Basically, the rectangles on the left and right are the frame mounts and the center horizontal rectangle is the support bar. The small central circle is the bearing and the large circle is the baby-stroller wheel with the centered diagonal rectangle representing the 2×4 used for the rotor. The angled dimension lines surround the generator bar — the larger circle below the baby-stroller wheel is the motor housing and the smaller is the motor spindle (a wood dowel.) The line connecting the bolt (it's supposed to be a bolt and looks better in CAD zoomed in) is linked to the center frame by a spring.

I built a rotor that afternoon. The original one I designed had two problems: first, the shaft holes weren't well centered, and second, the top and bottom plates were not exactly parallel. I paid more attention to those two problems and things came out much better. I also used whatever remained of the vent pipe I had bought — it's just like the original prototype except that it's about 14" long. I even got the bearings mounted on the end and thought, "gee, that's it?" expecting it to be harder to make.

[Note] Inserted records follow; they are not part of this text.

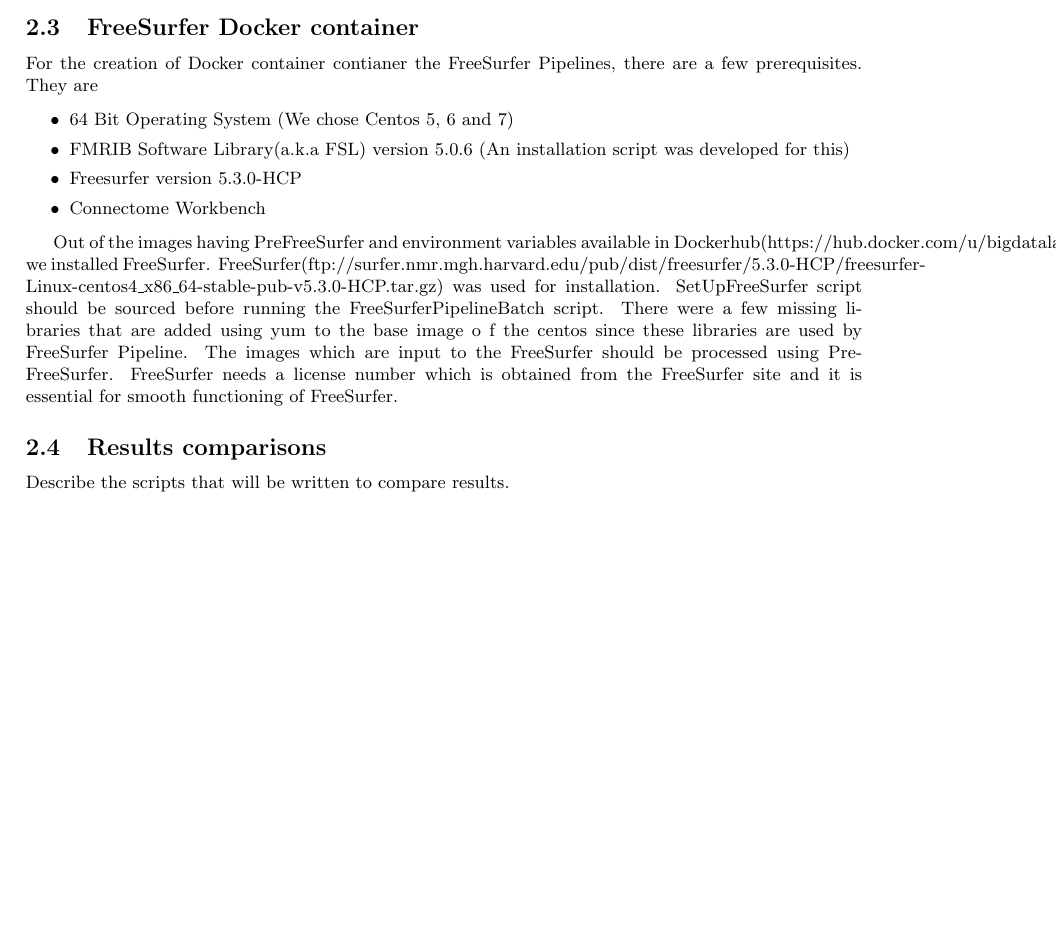
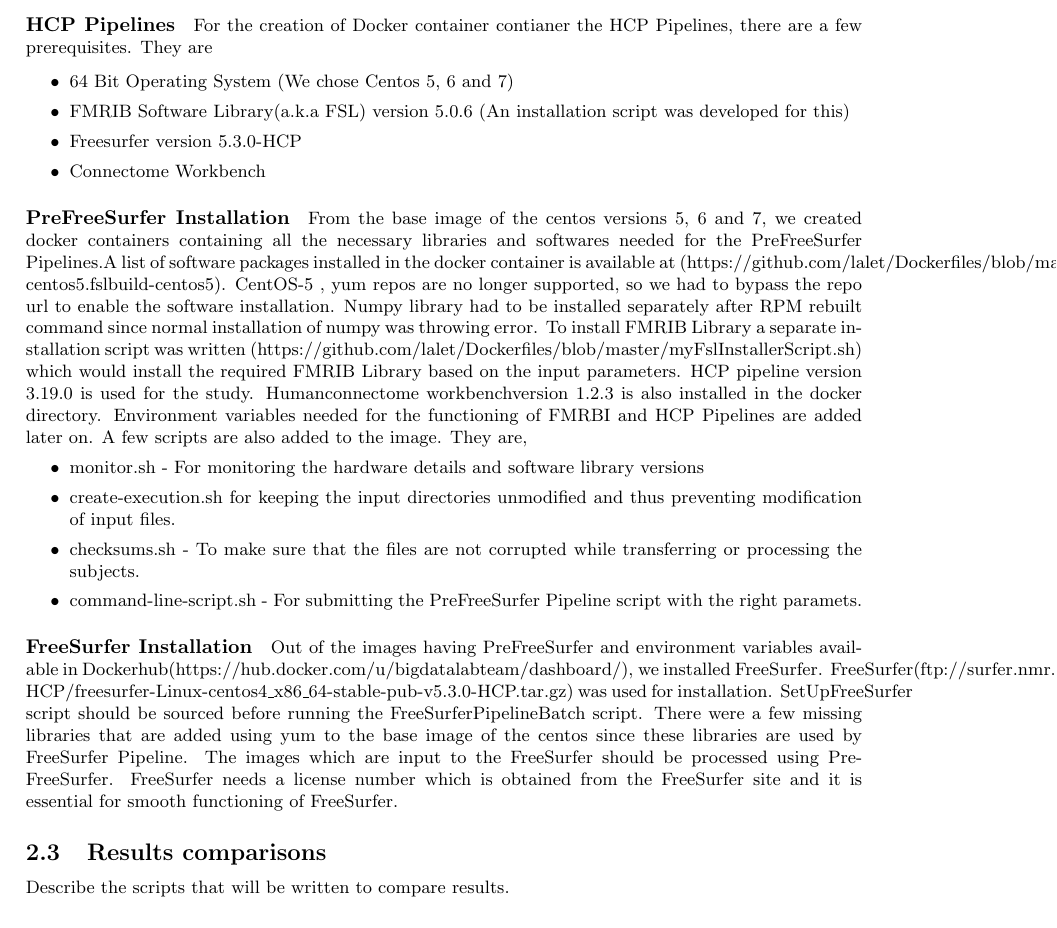
Before and after one commit to ali4006/HCP-reproducibility-paper, a LaTeX document (paper.tex): part of page 2 of 3, cut at the place of the change, the shorter picture padded with empty space. Compiled offline with pdfLaTeX.

Commit message:
PreFreesurfer installation

```diff
--- a/paper.tex
+++ b/paper.tex
@@ -74,9 +74,9 @@ environment to detect any use of pseudo-random numbers. We
 made sure that the results produced by these two executions were
 identical.
 
-\subsection{FreeSurfer Docker container}
+\paragraph{HCP Pipelines}
 
-For the creation of Docker container contianer the FreeSurfer Pipelines, there are a few prerequisites. They are
+For the creation of Docker container contianer the HCP Pipelines, there are a few prerequisites. They are
 
 \begin{itemize}
   \item 64 Bit Operating System (We chose Centos 5, 6 and 7)
@@ -85,7 +85,19 @@ For the creation of Docker container contianer the FreeSurfer Pipelines, there a
   \item Connectome Workbench
 \end{itemize}
 
-Out of the images having PreFreeSurfer and environment variables available in Dockerhub(https://hub.docker.com/u/bigdatalabteam/dashboard/), we installed FreeSurfer. FreeSurfer(ftp://surfer.nmr.mgh.harvard.edu/pub/dist/freesurfer/5.3.0-HCP/freesurfer-Linux-centos4\_x86\_64-stable-pub-v5.3.0-HCP.tar.gz) was used for installation. SetUpFreeSurfer script should be sourced before running the FreeSurferPipelineBatch script. There were a few missing libraries that are added using yum to the base image o f the centos since these libraries are used by FreeSurfer Pipeline. The images which are input to the FreeSurfer should be processed using PreFreeSurfer. FreeSurfer needs a license number which is obtained from the FreeSurfer site and it is essential for smooth functioning of FreeSurfer.
+\paragraph{PreFreeSurfer Installation}
+From the base image of the centos versions 5, 6 and 7, we created docker containers containing all the necessary libraries and softwares needed for the PreFreeSurfer Pipelines.A list of software packages installed in the docker container is available at (https://github.com/lalet/Dockerfiles/blob/master/Dockerfile.exec-centos5.fslbuild-centos5). CentOS-5 , yum repos are no longer supported, so we had to bypass the repo url to enable the software installation. Numpy library had to be installed separately after RPM rebuilt command since normal installation of numpy was throwing error. To install FMRIB Library a separate installation script was written (https://github.com/lalet/Dockerfiles/blob/master/myFslInstallerScript.sh) which would install the required FMRIB Library based on the input parameters. HCP pipeline version 3.19.0 is used for the study. Humanconnectome workbenchversion 1.2.3 is also installed in the docker directory. Environment variables needed for the functioning of FMRBI and HCP Pipelines are added later on.
+A few scripts are also added to the image. They are,
+\begin{itemize}
+  \item monitor.sh - For monitoring the hardware details and software library versions
+  \item create-execution.sh for keeping the input directories unmodified and thus preventing modification of input files.
+  \item checksums.sh - To make sure that the files are not corrupted while transferring or processing the subjects.
+  \item command-line-script.sh - For submitting the PreFreeSurfer Pipeline script with the right paramets.
+\end{itemize}
+
+
+\paragraph{FreeSurfer Installation}
+Out of the images having PreFreeSurfer and environment variables available in Dockerhub(https://hub.docker.com/u/bigdatalabteam/dashboard/), we installed FreeSurfer. FreeSurfer(ftp://surfer.nmr.mgh.harvard.edu/pub/dist/freesurfer/5.3.0-HCP/freesurfer-Linux-centos4\_x86\_64-stable-pub-v5.3.0-HCP.tar.gz) was used for installation. SetUpFreeSurfer script should be sourced before running the FreeSurferPipelineBatch script. There were a few missing libraries that are added using yum to the base image of the centos since these libraries are used by FreeSurfer Pipeline. The images which are input to the FreeSurfer should be processed using PreFreeSurfer. FreeSurfer needs a license number which is obtained from the FreeSurfer site and it is essential for smooth functioning of FreeSurfer.
 
 \subsection{Results comparisons}
 
```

Thursday I got up and started working on the frame. I welded together a basic frame and rethought the cube shape: instead I went with a wide bracket for the rotor bearings and put the vertical members on either side of that. By that evening I had finish-welded the frame and tack-welded the brackets to mount the generator. It was almost hard to assemble it in the very light breeze because the rotor would spin so easily.

Friday I built the rest of the motor mount, mounted the preferred motor, and tested it against the fan in the attic — essentially the blower from a furnace. I was able to get about 4.5 volts open-circuit, 2 volts into 5 ohms (0.8 watts) and 1.5 volts into 3 ohms (0.75 watts.) I had to use a weaker spring than I started with because the friction of the stoller wheel against the dowel was too much when it was pulled tight. I don't know the wind speed nor the rotation speed, but it was pretty dangerous looking. I finished up the brackets and threw on some paint in the evening.


Mom and Dad stop by

I got to show off the bike to my parents. My dad brought a couple parts I asked him to make: stand-offs for the computer control box. He was particularly impressed that it works and comes apart to fit into the car.

Me and my Dad, Frank Olshefsky, go for a spin.

Then me and my Mom, Joan Olshefsky, do the same.


Hacking the MP3 player

I took apart the MP3 player and did some measurements on the switches.


Power button

Play button










It's pretty convenient that I can detect power-on through the switch voltages. Whew. For playing I'll need to check that there's some signal on the output which could be a bit tricker. I think I'm going to compare to some arbitrarily low voltage and run the comparator output through a diode to a capacitor. The capacitor would discharge slowly with a resistor through the base-emitter junction of a transistor: the collector could be attached to a resistor to 5 volts — while playing, it would stay very close to 0 volts (logic 0) but if there was no ouput, it would slowly rise to 5 volts, eventually tripping whatever logic input.

I wired up little wires to the switches and battery case to hook it to the logic circuits and power. What a pain to solder to this surface-mount stuff:

Here's a super close-up of the play button.